- select the beam material (find maximum working stress and choose a material of greater strength), given the beam dimensions, loading and dimensions/shape.
- determine if a beam is safe (find actual working stress and compare to design stress), given the beam dimensions, loading and material.
Note: if not specified, use σdesign = 0.6×σYS, where σYS is the Yield Strength, from textbook Appendix B.
Problem 1: A simply supported beam, 9.9 meters long, is loaded with concentrated loads as follows:
- 40 kN a@ 1.2 m from left end
- 10 kN @ 3.7 m from left end
- 10 kN @ 6.2 m from left end
- 10 kN @ 8.7 m from left end

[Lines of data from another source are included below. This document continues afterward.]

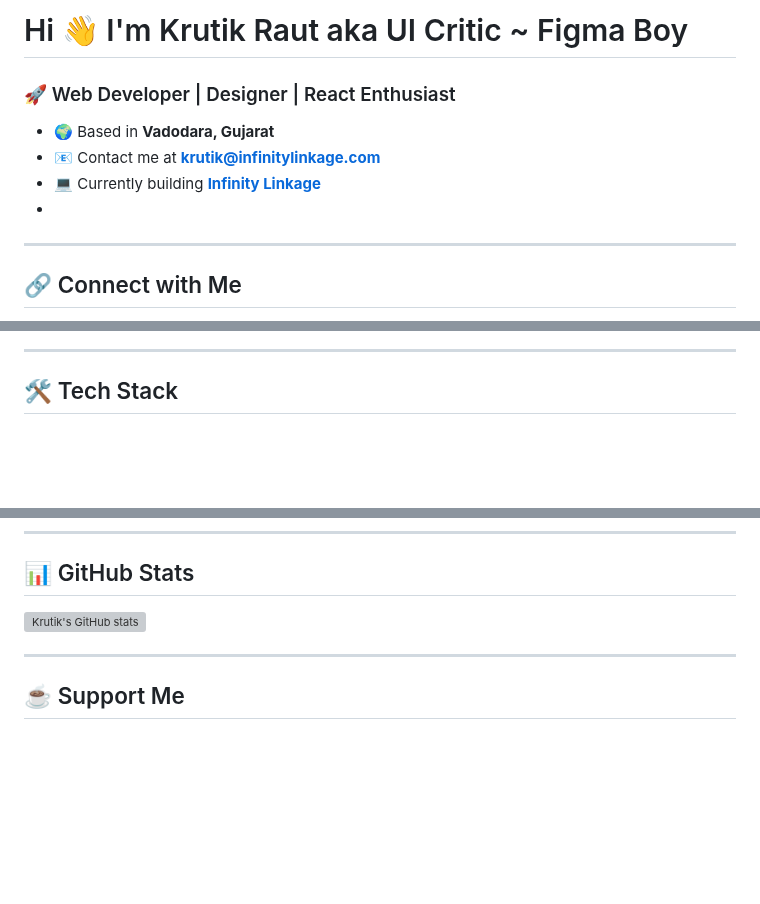
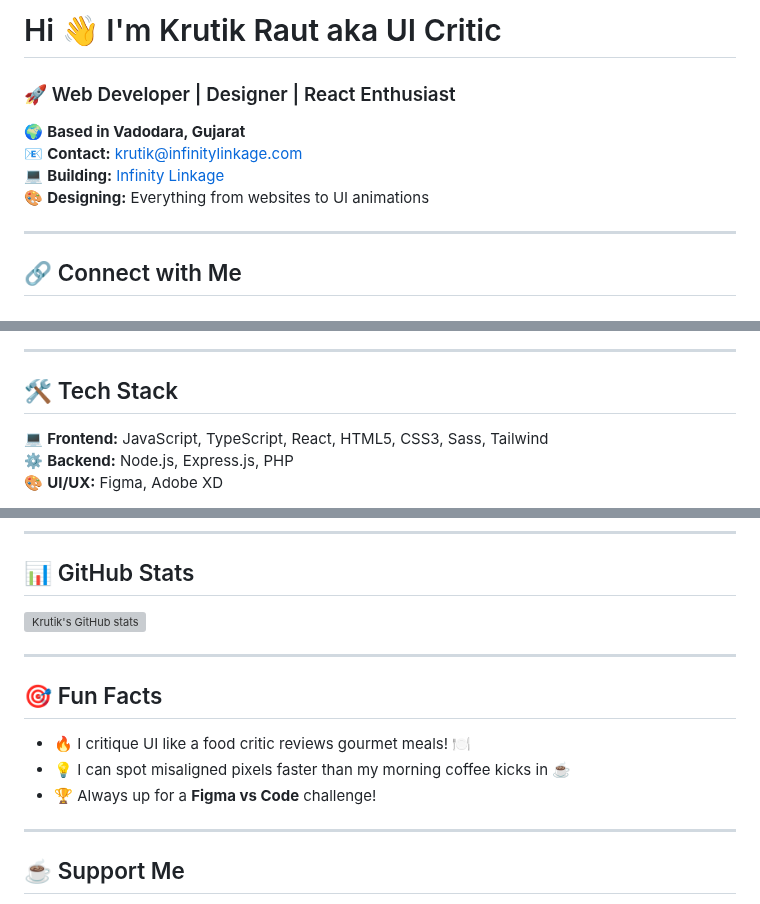
Before and after one commit to krutikkkkkkkkk/krutikkkkkkkkk, a Markdown page: README.md, 3 parts joined by grey strips. GitHub-like rendering; blank space fills up the shorter version; grey boxes are pictures that could not be loaded.

```diff
--- a/README.md
+++ b/README.md
@@ -1,10 +1,11 @@
-# Hi 👋 I'm Krutik Raut aka UI Critic ~ Figma Boy
+# Hi 👋 I'm Krutik Raut aka UI Critic
 ### 🚀 Web Developer | Designer | React Enthusiast
 
-- 🌍 Based in **Vadodara, Gujarat**
-- 📧 Contact me at **[krutik@infinitylinkage.com](mailto:krutik@infinitylinkage.com)**
-- 💻 Currently building **[Infinity Linkage](http://infinitylinkage.com)**
--
+🌍 **Based in Vadodara, Gujarat**
+📧 **Contact:** [krutik@infinitylinkage.com](mailto:krutik@infinitylinkage.com)
+💻 **Building:** [Infinity Linkage](http://infinitylinkage.com)
+🎨 **Designing:** Everything from websites to UI animations
+
 ---
 
 ## 🔗 Connect with Me
@@ -26,4 +22,8 @@
 
 ## 🛠️ Tech Stack
 
+💻 **Frontend:** JavaScript, TypeScript, React, HTML5, CSS3, Sass, Tailwind
+⚙️ **Backend:** Node.js, Express.js, PHP
+🎨 **UI/UX:** Figma, Adobe XD
+
 <p align="left">
@@ -49,6 +48,12 @@
 </a>
 
+---
 
+## 🎯 Fun Facts
+
+- 🔥 I critique UI like a food critic reviews gourmet meals! 🍽️
+- 💡 I can spot misaligned pixels faster than my morning coffee kicks in ☕
+- 🏆 Always up for a **Figma vs Code** challenge!
 
 ---
 
```
Also changed, not shown: other parts of README.md (+16 -22 lines).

The beam is constructed using W200×100 I-beam profile from AISI-1020 cold rolled material. AISC recommends that the maximum bending stress for building-like structures under static loads be kept below 0.66×Sy. Does this construction meet the design requirements?
Problem 2: A pipeline is simply supported above ground on horizontal beams, 4.5 m long. Each beam carries the weight of 20 m Sch 40 DN-600 pipe (see PanGlobal Academic Extract), filled with oil of 0.9 SG. Assuming that the load acts at the center of the beam, calculate the required section modulus of the beam to limit the bending stress to 140 MPa; then select the lightest SI W-beam that satisfies the criteria.
Problem 3: The figure shows the cross-section of a beam built from aluminum 6061-T6. The beam is used as a 45 in. long cantilever. Compute the the maximum allowable uniformly distributed load it could carry while limiting the stress due to bending to one-fifth of the ultimate strength.
Problem 4: Design a walkway to span a newly installed pipeline in your plant. Rigid supports are available on each side of the pipeline, 14 ft apart. The walkway has to be 3.5 ft wide and be able to support a uniformly distributed load of 60 lb/ft2 over its entire surface. Design only the deck boards and the side beams. Use any timber sizes and material grades from textbook Appendix E or others of your own design.
Problem 5: Suggest one beam design problem that you would consider relevant and useful for Power Engineers.